> _What to work on_: When you spot the word "index" in a line of the data below, copy that line.

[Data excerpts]

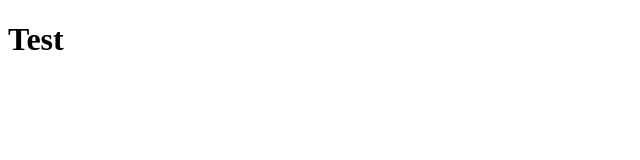
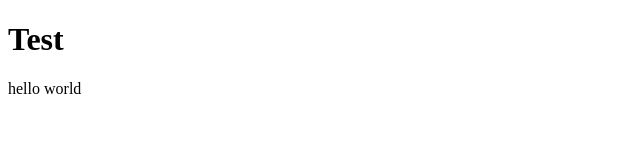
Before and after one commit to Sssannos/Git-test, a plain HTML site: page index.html in a window 1280 px wide. Shown: the full height of the page, 0-640 px from the left. Drawn offline with Linux system fonts and the light colour scheme.

Commit message:
added p text in main

```diff
--- a/index.html
+++ b/index.html
@@ -9,7 +9,9 @@
     <header>
         <h1>Test</h1>
     </header>
-    <main></main>
+    <main>
+        <p>hello world</p>
+    </main>
     <footer></footer>
 </body>
 </html>
```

> _Result_:
Before and after one commit to Sssannos/Git-test, a plain HTML site: page index.html in a window 1280 px wide. Shown: the full height of the page, 0-640 px from the left. Drawn offline with Linux system fonts and the light colour scheme.
--- a/index.html
+++ b/index.html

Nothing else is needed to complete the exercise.